Task goal:
Find every line in the records below that contains "decoration", and copy it.

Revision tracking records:
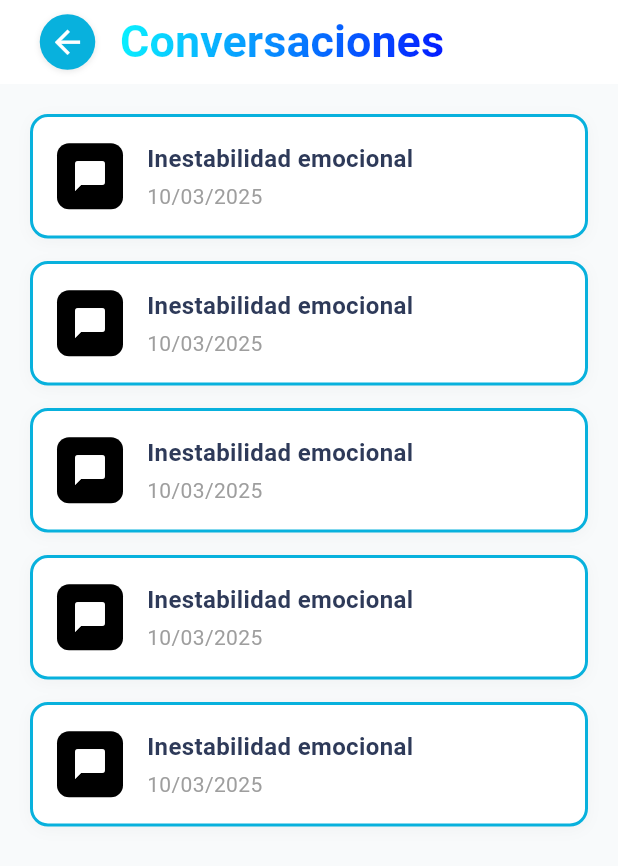
After one commit to sheydazz/RESTAPP, a Flutter app: the ConversacionesScreen screen opened directly, on a phone screen of 412 x 824 dp. The commit adds this screen. Shown: the top 866 px of the screen. Run offline on Flutter 3.47's test engine with Material 3 defaults, Android fonts, the phone set to English and light mode, and no system bars; our stand-ins replace google_fonts.

Commit message:
pantalla de conversaciones

```diff
--- /dev/null
+++ b/lib/features/home/screens/conversations_screen.dart
@@ -0,0 +1,162 @@
+import 'package:flutter/material.dart';
+import 'gradient_text.dart';
+
+class ConversacionesScreen extends StatelessWidget {
+  @override
+  Widget build(BuildContext context) {
+    return Scaffold(
+      backgroundColor: const Color(0xFFF8FAFB),
+      appBar: AppBar(
+        titleSpacing: 0,
+        backgroundColor: Colors.white,
+        elevation: 0,
+        leadingWidth: 70,
+        leading: Center(
+          child: Container(
+            margin: const EdgeInsets.only(left: 20),
+            child: InkWell(
+              onTap: () => Navigator.pop(context),
+              customBorder: CircleBorder(),
+              child: Container(
+                padding: const EdgeInsets.all(6),
+                decoration: BoxDecoration(
+                  color: Color(0xFF08B1DD),
+                  shape: BoxShape.circle,
+                  boxShadow: [
+                    BoxShadow(
+                      color: Colors.black.withOpacity(0.1),
+                      blurRadius: 3,
+                      offset: Offset(0, 1),
+                    ),
+                  ],
+                ),
+                child: Icon(
+                  Icons.arrow_back,
+                  color: Colors.white,
+                  size: 25,
+                ),
+              ),
+            ),
+          ),
+        ),
+        title: Container(
+          margin: const EdgeInsets.only(left: 10),
+          child: GradientText(
+            'Conversaciones',
+            style: TextStyle(
+              fontWeight: FontWeight.w600,
+              fontSize: 30,
+            ),
+            gradient: LinearGradient(
+              colors: [
+                Color(0xFF0AF3FF),
+                Color(0xFF0419FF),
+              ],
+              begin: Alignment.topLeft,
+              end: Alignment.bottomRight,
+            ),
+          ),
+        ),
+        centerTitle: false,
+      ),
+      body: SingleChildScrollView(
+        child: Padding(
+          padding: const EdgeInsets.all(20),
+          child: Column(
+            crossAxisAlignment: CrossAxisAlignment.start,
+            children: [
+              _buildConversacionItem('Inestabilidad emocional', '10/03/2025', () {
+                // Navegar a la conversación
+              }),
+              _buildConversacionItem('Inestabilidad emocional', '10/03/2025', () {
+                // Navegar a la conversación
+              }),
+              _buildConversacionItem('Inestabilidad emocional', '10/03/2025', () {
+                // Navegar a la conversación
+              }),
+              _buildConversacionItem('Inestabilidad emocional', '10/03/2025', () {
+                // Navegar a la conversación
+              }),
+              _buildConversacionItem('Inestabilidad emocional', '10/03/2025', () {
+                // Navegar a la conversación
+              }),
+            ],
+          ),
+        ),
+      ),
+    );
+  }
+
+  Widget _buildConversacionItem(String titulo, String fecha, VoidCallback onTap) {
+    return Container(
+      margin: const EdgeInsets.only(bottom: 15),
+      decoration: BoxDecoration(
+        color: Colors.white,
+        borderRadius: BorderRadius.circular(12),
+        border: Border.all(
+          color: const Color(0xFF08B1DD),
+          width: 2,
+        ),
+        boxShadow: [
+          BoxShadow(
+            color: Colors.black.withOpacity(0.03),
+            blurRadius: 8,
+            offset: const Offset(0, 2),
+          ),
+        ],
+      ),
+      child: Material(
+        color: Colors.transparent,
+        child: InkWell(
+          borderRadius: BorderRadius.circular(12),
+          onTap: onTap,
+          child: Padding(
+            padding: const EdgeInsets.all(16),
+            child: Row(
+              children: [
+                Container(
+                  width: 44,
+                  height: 44,
+                  decoration: BoxDecoration(
+                    color: Colors.black,
+                    borderRadius: BorderRadius.circular(8),
+                  ),
+                  child: Icon(
+                    Icons.chat_bubble,
+                    color: Colors.white,
+                    size: 24,
+                  ),
+                ),
+                const SizedBox(width: 16),
+                Expanded(
+                  child: Column(
+                    crossAxisAlignment: CrossAxisAlignment.start,
+                    children: [
+                      Text(
+                        titulo,
+                        style: const TextStyle(
+                          fontSize: 16,
+                          fontWeight: FontWeight.w600,
+                          color: Color(0xFF2E3A59),
+                        ),
+                      ),
+                      const SizedBox(height: 4),
+                      Text(
+                        fecha,
+                        style: const TextStyle(
+                          fontSize: 14,
+                          fontWeight: FontWeight.w400,
+                          color: Color(0xFF9E9E9E),
+                        ),
+                      ),
+                    ],
+                  ),
+                ),
+              ],
+            ),
+          ),
+        ),
+      ),
+    );
+  }
+}
--- a/lib/features/home/screens/home_screen.dart
+++ b/lib/features/home/screens/home_screen.dart
@@ -3,6 +3,7 @@ import 'package:flutter/services.dart';
 import '../../help/screens/help_screen.dart';
 import '../../settings/screens/settings_screen.dart';
 import 'package:rest/features/emotion/screens/chat_screen.dart';
+import 'conversations_screen.dart';
 
 void main() {
   runApp(HomeScreen());
@@ -228,6 +229,7 @@ class MainScreen extends StatelessWidget {
                 children: [
                   // Card Conversaciones
                   Expanded(
+
                     child: Container(
                       padding: EdgeInsets.all(16),
                       decoration: BoxDecoration(
@@ -272,6 +274,14 @@ class MainScreen extends StatelessWidget {
 
                   // Card Progreso de las Actividad
                   Expanded(
+                    child: InkWell(
+                      onTap: () {
+                        // Navega a SettingsScreen cuando se presiona el ícono
+                        Navigator.push(
+                          context,
+                          MaterialPageRoute(builder: (context) => ConversacionesScreen()),
+                        );
+                      },
                     child: Container(
                       padding: EdgeInsets.all(16),
                       decoration: BoxDecoration(
@@ -310,6 +320,7 @@ class MainScreen extends StatelessWidget {
                         ],
                       ),
                     ),
+                    ),
                   ),
                 ],
               ),
```
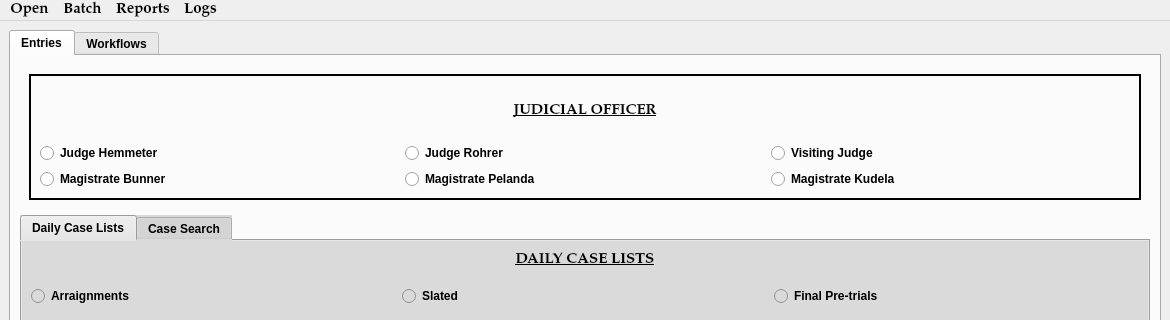
HunterProgram22/MuniEntry, file munientry/views/ui/MainWindow.ui: the form before one commit; both pictures show x 0 to 1170 and y 0 to 320 of the 1170 by 906 pixel window.
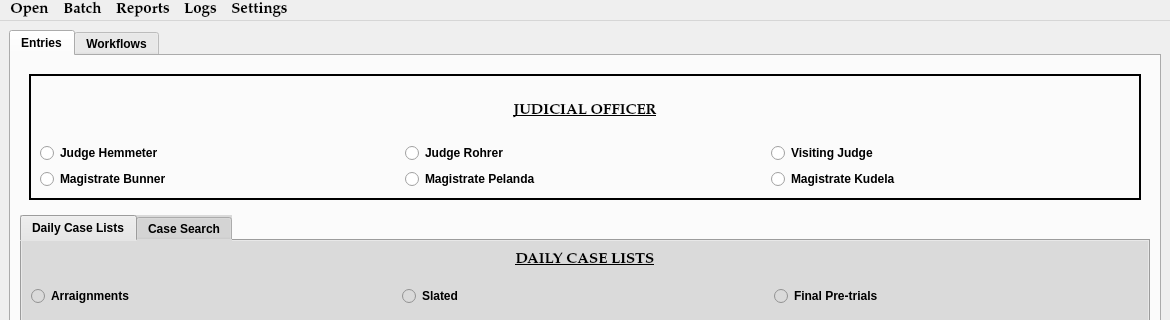
The form after the commit. Custom widgets are drawn as their Qt base class.

Commit message: Added workflow settings menu.

```diff
--- a/munientry/views/ui/MainWindow.ui
+++ b/munientry/views/ui/MainWindow.ui
@@ -1565,10 +1565,17 @@
     <addaction name="actionDriving_Privileges_Folder"/>
     <addaction name="actionScheduling_Entries_Folder"/>
    </widget>
+   <widget class="QMenu" name="menuSettings">
+    <property name="title">
+     <string>Settings</string>
+    </property>
+    <addaction name="actionWorkflow"/>
+   </widget>
    <addaction name="menuOpen"/>
    <addaction name="menuBatch"/>
    <addaction name="menuReports"/>
    <addaction name="menuLogs"/>
+   <addaction name="menuSettings"/>
   </widget>
   <widget class="QStatusBar" name="statusbar"/>
   <action name="actionOpen_Current_Log">
```
Left out of the diff: 5 changed lines with no effect on the pictures. The commit also changes 5 other files.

Expected output:
+                decoration: BoxDecoration(
+      decoration: BoxDecoration(
+                  decoration: BoxDecoration(
                       decoration: BoxDecoration(
                       decoration: BoxDecoration(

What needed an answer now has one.